Aim of the task: Write out each line of the material exactly as given, and drop the images.

Data extract:
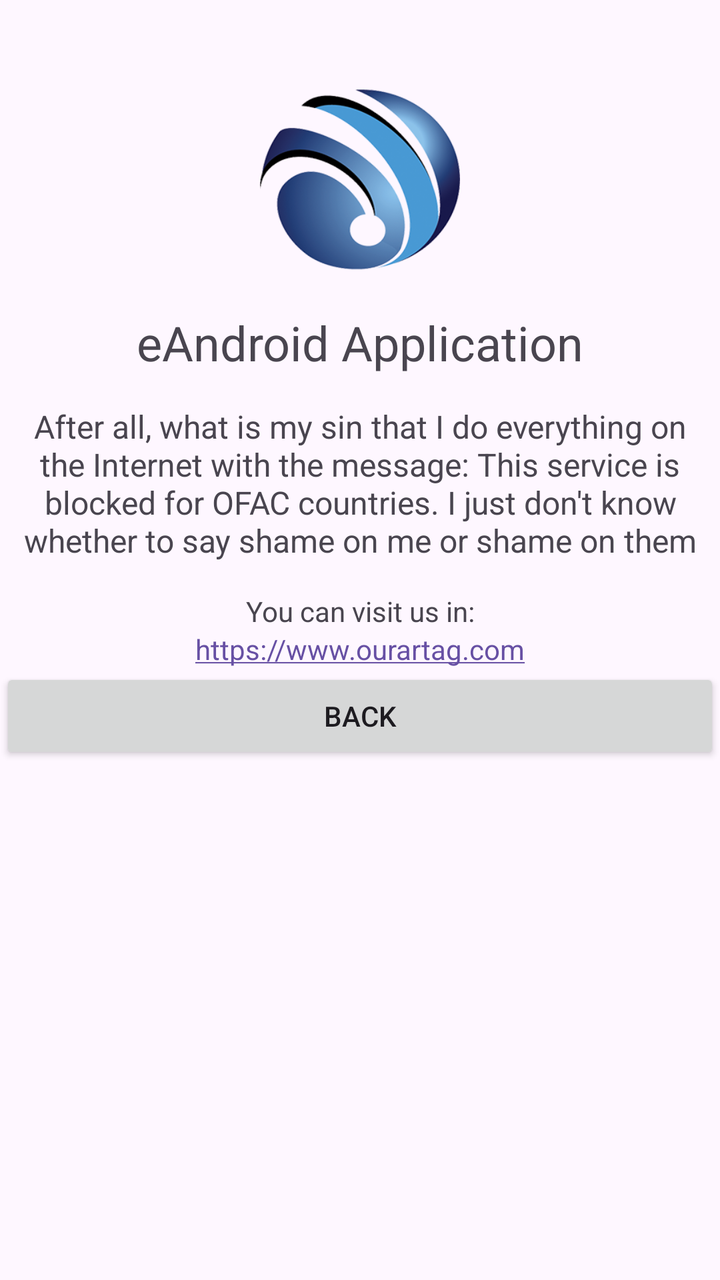
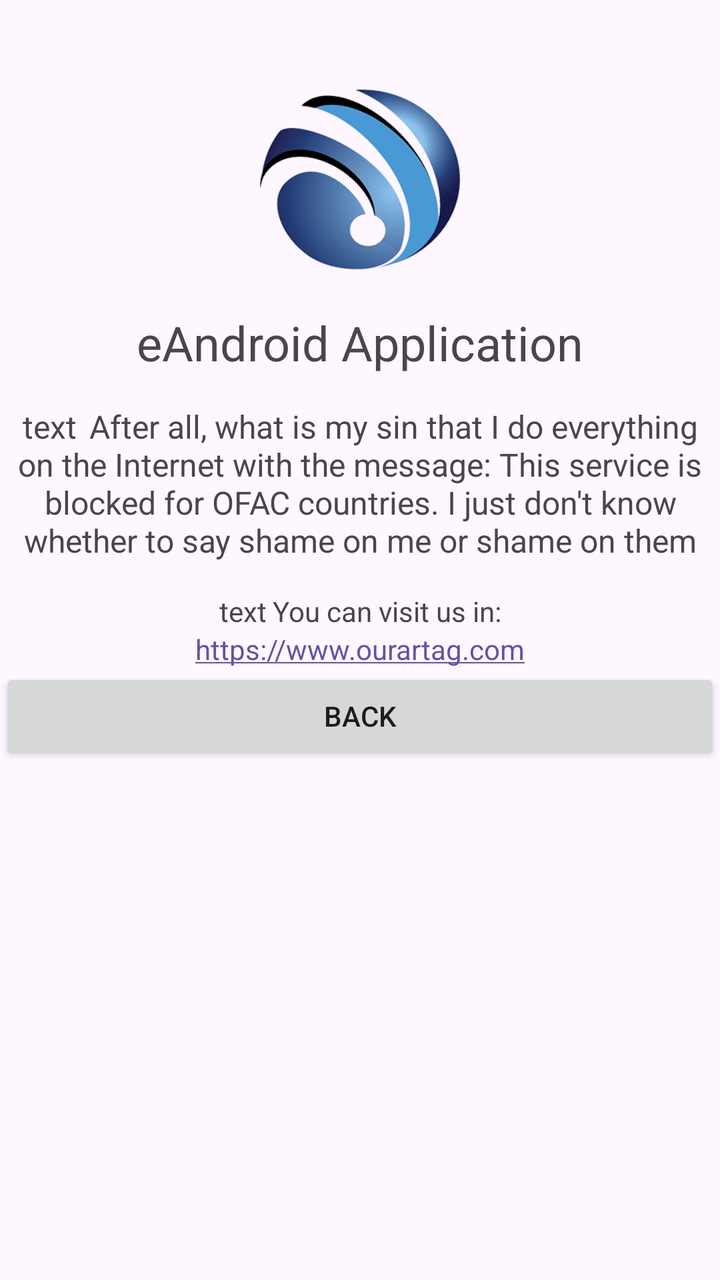

Two renders of the same Android screen: before a commit and after it. Below are the layout's source before the change and the commit's diff.
<!-- AndroidManifest.xml: application theme Theme.EAndroid -->
<!-- res/layout/fragment_about.xml -->
<?xml version="1.0" encoding="utf-8"?>
<FrameLayout xmlns:android="http://schemas.android.com/apk/res/android"
    xmlns:app="http://schemas.android.com/apk/res-auto"
    xmlns:tools="http://schemas.android.com/tools"
    android:layout_width="match_parent"
    android:layout_height="match_parent"
    tools:context=".About">

    

    <LinearLayout
        android:layout_width="match_parent"
        android:layout_height="match_parent"
        android:gravity="top"
        android:orientation="vertical">

        <Space
            android:layout_width="match_parent"
            android:layout_height="40dp" />

        <ImageView
            android:id="@+id/imageView"
            android:layout_width="match_parent"
            android:layout_height="100dp"
            android:src="@drawable/ee"
            app:srcCompat="@drawable/ee" />

        <Space
            android:layout_width="match_parent"
            android:layout_height="15dp" />

        <TextView
            android:id="@+id/textView3"
            android:layout_width="match_parent"
            android:layout_height="wrap_content"
            android:text="eAndroid Application"
            android:textAlignment="center"
            android:textSize="24sp" />

        <Space
            android:layout_width="match_parent"
            android:layout_height="15dp" />

        <LinearLayout
            android:layout_width="match_parent"
            android:layout_height="wrap_content"
            android:gravity="center|fill_horizontal"
            android:orientation="horizontal">

            <TextView
                android:id="@+id/textView5"
                android:layout_width="wrap_content"
                android:layout_height="wrap_content"
                android:paddingHorizontal="8dp"
                android:text="After all, what is my sin that I do everything on the Internet with the message: This service is blocked for OFAC countries. I just don't know whether to say shame on me or shame on them"
                android:textAlignment="center"
                android:textIsSelectable="true"
                android:textSize="16sp" />

        </LinearLayout>

        <Space
            android:layout_width="match_parent"
            android:layout_height="15dp" />

        <TextView
            android:id="@+id/textView6"
            android:layout_width="match_parent"
            android:layout_height="wrap_content"
            android:text="You can visit us in:"
            android:textAlignment="center" />

        <TextView
            android:id="@+id/textView7"
            android:layout_width="match_parent"
            android:layout_height="wrap_content"
            android:autoLink="web"
            android:text="https://www.ourartag.com"
            android:textAlignment="center" />

        <Button
            android:id="@+id/backBtnAbout"
            android:layout_width="match_parent"
            android:layout_height="wrap_content"
            android:text="Back" />

    </LinearLayout>

</FrameLayout>
<!-- resources referenced by this layout -->
<resources>
  <!-- drawable ee: png bitmap (drawable, 90028 bytes) -->
  <style name="Theme.EAndroid" parent="Base.Theme.EAndroid" />
  <style name="Base.Theme.EAndroid" parent="Theme.Material3.DayNight.NoActionBar">
          
          
      </style>
</resources>

<!-- the commit's change to res/layout/fragment_about.xml (unified diff, before → after) -->
@@ -52,7 +52,7 @@
                 android:layout_width="wrap_content"
                 android:layout_height="wrap_content"
                 android:paddingHorizontal="8dp"
-                android:text="After all, what is my sin that I do everything on the Internet with the message: This service is blocked for OFAC countries. I just don't know whether to say shame on me or shame on them"
+                android:text="@string/lng_about_text"
                 android:textAlignment="center"
                 android:textIsSelectable="true"
                 android:textSize="16sp" />
@@ -67,7 +67,7 @@
             android:id="@+id/textView6"
             android:layout_width="match_parent"
             android:layout_height="wrap_content"
-            android:text="You can visit us in:"
+            android:text="@string/lng_about_txt2"
             android:textAlignment="center" />
 
         <TextView
@@ -82,7 +82,7 @@
             android:id="@+id/backBtnAbout"
             android:layout_width="match_parent"
             android:layout_height="wrap_content"
-            android:text="Back" />
+            android:text="@string/lng_back" />
 
     </LinearLayout>
 
<!-- resource entries referenced after the edit -->
@@ -1,6 +1,9 @@
 <!-- resources referenced by this layout -->
 <resources>
   <!-- drawable ee: png bitmap (drawable, 90028 bytes) -->
+  <string name="lng_about_text">text\tAfter all, what is my sin that I do everything on the Internet with the message: This service is blocked for OFAC countries. I just don\'t know whether to say shame on me or shame on them</string>
+  <string name="lng_about_txt2">text\tYou can visit us in:</string>
+  <string name="lng_back">Back</string>
   <style name="Theme.EAndroid" parent="Base.Theme.EAndroid" />
   <style name="Base.Theme.EAndroid" parent="Theme.Material3.DayNight.NoActionBar">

Exercise result:
Two renders of the same Android screen: before a commit and after it. Below are the layout's source before the change and the commit's diff.
<!-- AndroidManifest.xml: application theme Theme.EAndroid -->
<!-- res/layout/fragment_about.xml -->
<?xml version="1.0" encoding="utf-8"?>
<FrameLayout xmlns:android="http://schemas.android.com/apk/res/android"
    xmlns:app="http://schemas.android.com/apk/res-auto"
    xmlns:tools="http://schemas.android.com/tools"
    android:layout_width="match_parent"
    android:layout_height="match_parent"
    tools:context=".About">

    

    <LinearLayout
        android:layout_width="match_parent"
        android:layout_height="match_parent"
        android:gravity="top"
        android:orientation="vertical">

        <Space
            android:layout_width="match_parent"
            android:layout_height="40dp" />

        <ImageView
            android:id="@+id/imageView"
            android:layout_width="match_parent"
            android:layout_height="100dp"
            android:src="@drawable/ee"
            app:srcCompat="@drawable/ee" />

        <Space
            android:layout_width="match_parent"
            android:layout_height="15dp" />

        <TextView
            android:id="@+id/textView3"
            android:layout_width="match_parent"
            android:layout_height="wrap_content"
            android:text="eAndroid Application"
            android:textAlignment="center"
            android:textSize="24sp" />

        <Space
            android:layout_width="match_parent"
            android:layout_height="15dp" />

        <LinearLayout
            android:layout_width="match_parent"
            android:layout_height="wrap_content"
            android:gravity="center|fill_horizontal"
            android:orientation="horizontal">

            <TextView
                android:id="@+id/textView5"
                android:layout_width="wrap_content"
                android:layout_height="wrap_content"
                android:paddingHorizontal="8dp"
                android:text="After all, what is my sin that I do everything on the Internet with the message: This service is blocked for OFAC countries. I just don't know whether to say shame on me or shame on them"
                android:textAlignment="center"
                android:textIsSelectable="true"
                android:textSize="16sp" />

        </LinearLayout>

        <Space
            android:layout_width="match_parent"
            android:layout_height="15dp" />

        <TextView
            android:id="@+id/textView6"
            android:layout_width="match_parent"
            android:layout_height="wrap_content"
            android:text="You can visit us in:"
            android:textAlignment="center" />

        <TextView
            android:id="@+id/textView7"
            android:layout_width="match_parent"
            android:layout_height="wrap_content"
            android:autoLink="web"
            android:text="https://www.ourartag.com"
            android:textAlignment="center" />

        <Button
            android:id="@+id/backBtnAbout"
            android:layout_width="match_parent"
            android:layout_height="wrap_content"
            android:text="Back" />

    </LinearLayout>

</FrameLayout>
<!-- resources referenced by this layout -->
<resources>
  <!-- drawable ee: png bitmap (drawable, 90028 bytes) -->
  <style name="Theme.EAndroid" parent="Base.Theme.EAndroid" />
  <style name="Base.Theme.EAndroid" parent="Theme.Material3.DayNight.NoActionBar">
          
          
      </style>
</resources>

<!-- the commit's change to res/layout/fragment_about.xml (unified diff, before → after) -->
@@ -52,7 +52,7 @@
                 android:layout_width="wrap_content"
                 android:layout_height="wrap_content"
                 android:paddingHorizontal="8dp"
-                android:text="After all, what is my sin that I do everything on the Internet with the message: This service is blocked for OFAC countries. I just don't know whether to say shame on me or shame on them"
+                android:text="@string/lng_about_text"
                 android:textAlignment="center"
                 android:textIsSelectable="true"
                 android:textSize="16sp" />
@@ -67,7 +67,7 @@
             android:id="@+id/textView6"
             android:layout_width="match_parent"
             android:layout_height="wrap_content"
-            android:text="You can visit us in:"
+            android:text="@string/lng_about_txt2"
             android:textAlignment="center" />
 
         <TextView
@@ -82,7 +82,7 @@
             android:id="@+id/backBtnAbout"
             android:layout_width="match_parent"
             android:layout_height="wrap_content"
-            android:text="Back" />
+            android:text="@string/lng_back" />
 
     </LinearLayout>
 
<!-- resource entries referenced after the edit -->
@@ -1,6 +1,9 @@
 <!-- resources referenced by this layout -->
 <resources>
   <!-- drawable ee: png bitmap (drawable, 90028 bytes) -->
+  <string name="lng_about_text">text\tAfter all, what is my sin that I do everything on the Internet with the message: This service is blocked for OFAC countries. I just don\'t know whether to say shame on me or shame on them</string>
+  <string name="lng_about_txt2">text\tYou can visit us in:</string>
+  <string name="lng_back">Back</string>
   <style name="Theme.EAndroid" parent="Base.Theme.EAndroid" />
   <style name="Base.Theme.EAndroid" parent="Theme.Material3.DayNight.NoActionBar">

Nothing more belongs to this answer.